The message and meaning of Christianity includes both things we want to hear, and things we don’t. That was the clear meaning of Jesus’ teaching in the passage above. Jesus offers comfort and promise to the follower “who does the will of my Father who is in heaven,” and separation from Himself in his earthly kingdom for those who “work iniquity,” or “practice lawlessness” as the possibly more accurate New King James Version says. We want to hear of our acceptance into Christ’s kingdom, but we don’t like messages indicating our failures and their possible consequences.

The phrase “working iniquity” implies actively and knowingly doing evil in violation of God’s law. The softer phrase “practice lawlessness” allows the entrance of ignorance and inattention as factors leading to law-breaking.

Perhaps the softer one better describes the state of much of American Christianity today. We don’t deliberately commit heinous sins against God and His people, but we do evade many principles of God’s law through ignorance or inattention. Either way, there’s a serious gap among Christians between what they claim to believe concerning justice and righteousness, and what they do about these issues. And it’s not so much that we deliberately violate God’s law, but that everything else we do seems to get in the way of acting on our faith.

Folks, it’s not about developing worship services perfect in word and song. It’s not about getting more people into the church. Neither is it about gaining more contributions for ministry. These are all important in their proper place. But what it is about is preaching and teaching the whole counsel of God, including the Old as well as the New Testament, law as well as grace, responsibility as well as rights, action as well as information, and spiritual freedom rather than stultifying tradition and ritual.

This means that the age-old message of personal salvation should include the biblical definition of salvation as not only forgiveness and eternal life, but also salvation and deliverance from oppression of all sorts---economic, social, political, religious, and familial among others.
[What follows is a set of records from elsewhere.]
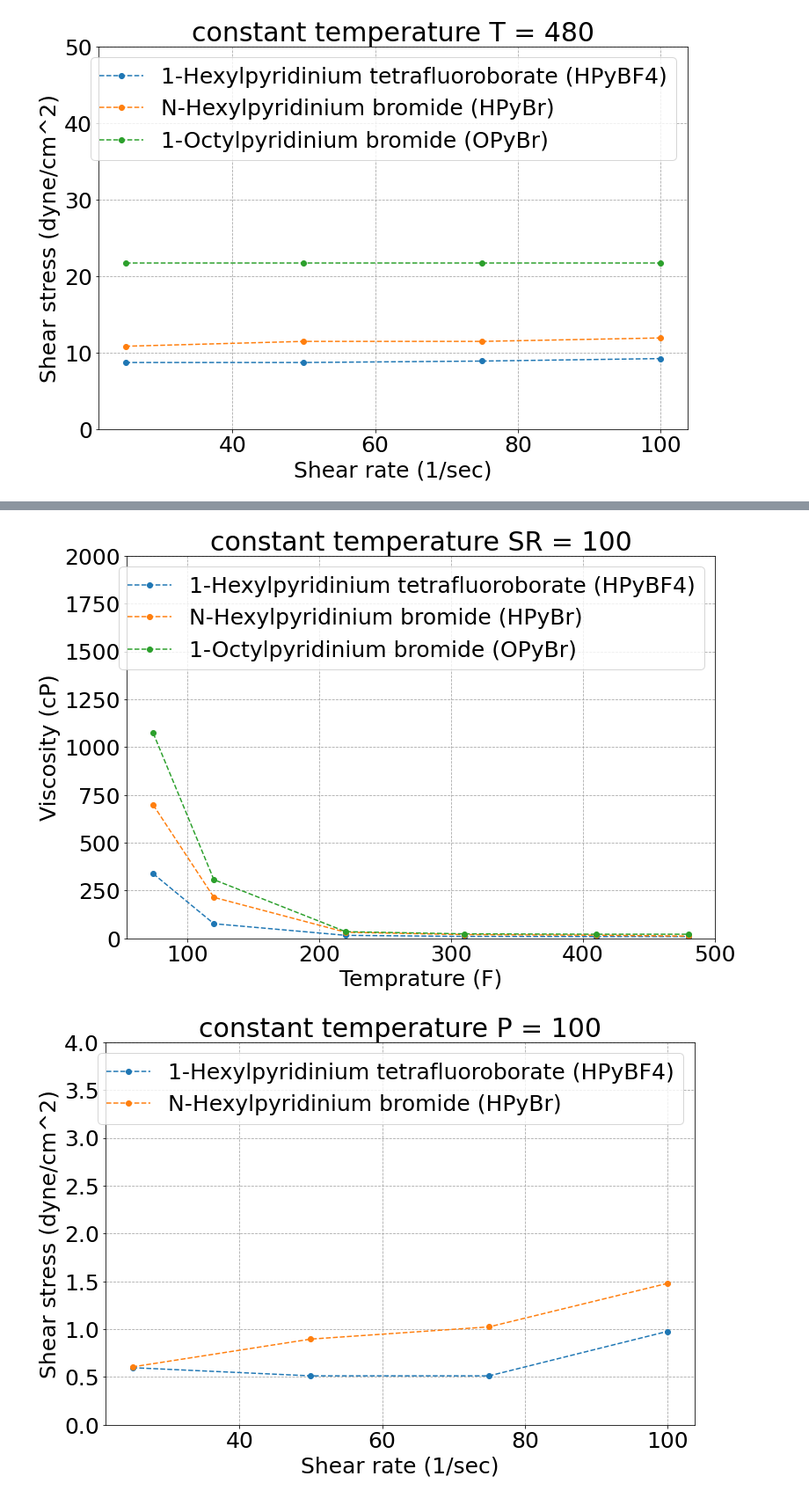
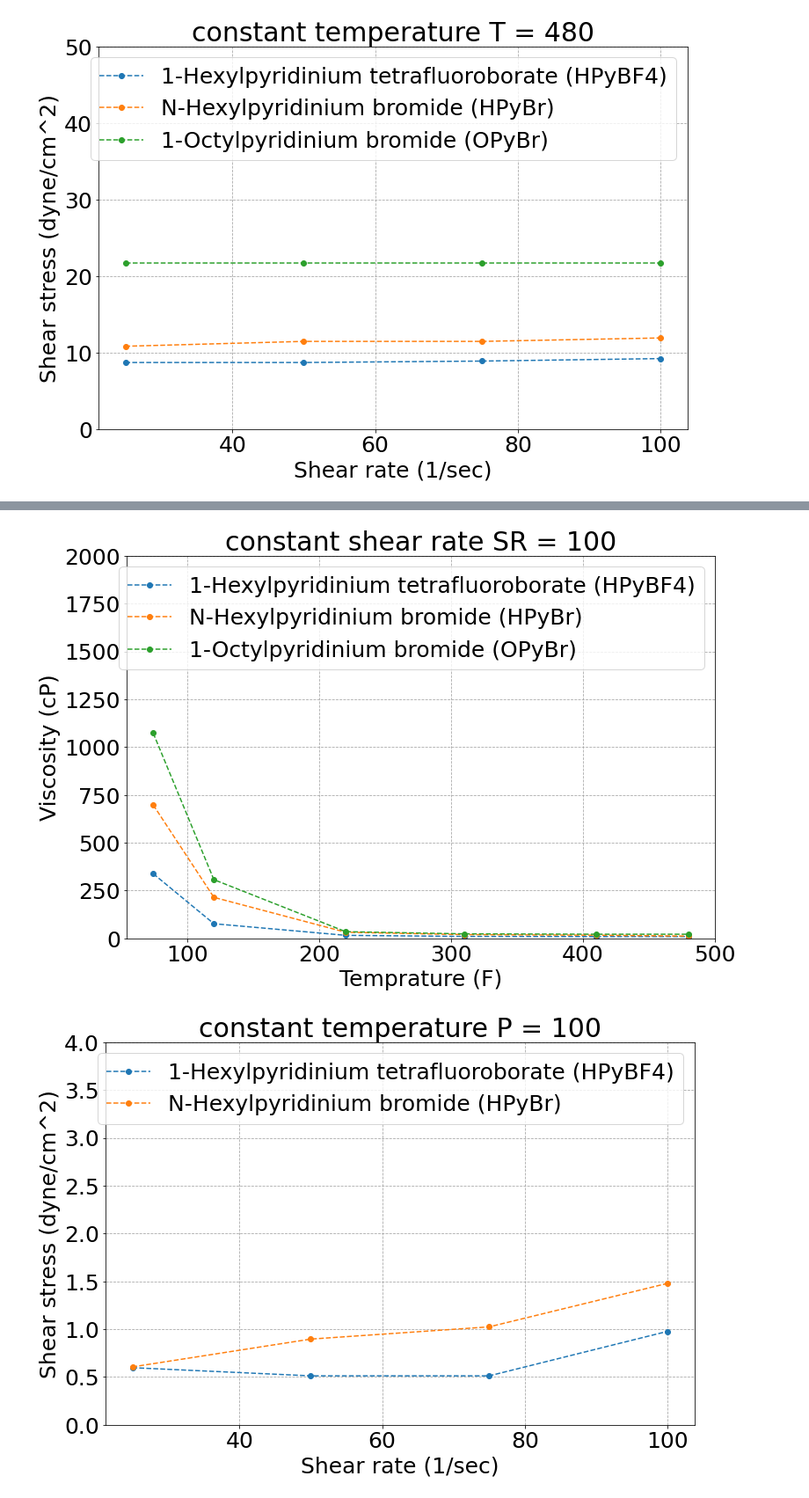
Before and after one commit to Atashnezhad/hpht, a Jupyter notebook: P05.ipynb, the cells around one changed output, grey strips where cells are left out. Shown at 88% size. Cells and saved outputs as stored; diff of their text form; code cells hidden in the pictures.

```diff
--- a/P05.ipynb
+++ b/P05.ipynb
@@ -129,25 +151,25 @@ my_dict = obj.plot_data_4(
 # %%
 obj = MyPlot()
 my_dict = obj.plot_data_4(
     data,
 
     il_names=["HPyBF4_CP", "HPyBr_CP", "OPyBr_CP"],
     grouop_by_parameter=("SR", 100),
 
     # il_names=["HPyBF4_CT", "HPyBr_CT"],
     # grouop_by_parameter=("P", 1800),
     x_parameter="T",
     y_parameter="cP",
 
     font_size=25,
     maping_dict=mapping_dict,
-    title="constant temperature",
+    title="constant shear rate",
     y_lim=(0, 2000),
     x_label="Temprature (F)",
     y_label="Viscosity (cP)",
 )
 # %% [output]
-[figure, old version]
+[figure, new version]
 # %%
 obj = MyPlot()
 my_dict = obj.plot_data_4(
```
Also changed, not shown: parts of 3 cells of this notebook.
The coming Kingdom of God on Earth includes not only personal salvation, but every form of deliverance humankind now desperately searches for. It’s not all joyful singing and worshiping; it’s also reform, justice, mercy, and truth enshrined into law under Jesus Christ the King.

It’s the Jubilee message of Leviticus 25 now rising in a New World honoring rest for workers, protection for God’s earth, equitable redistribution of wealth, protection for debtors, abolition of usury, and ending of all forms of involuntary human servitude. That’s what it’s all about! And that’s why ignoring this portion of God’s law so upsets the King.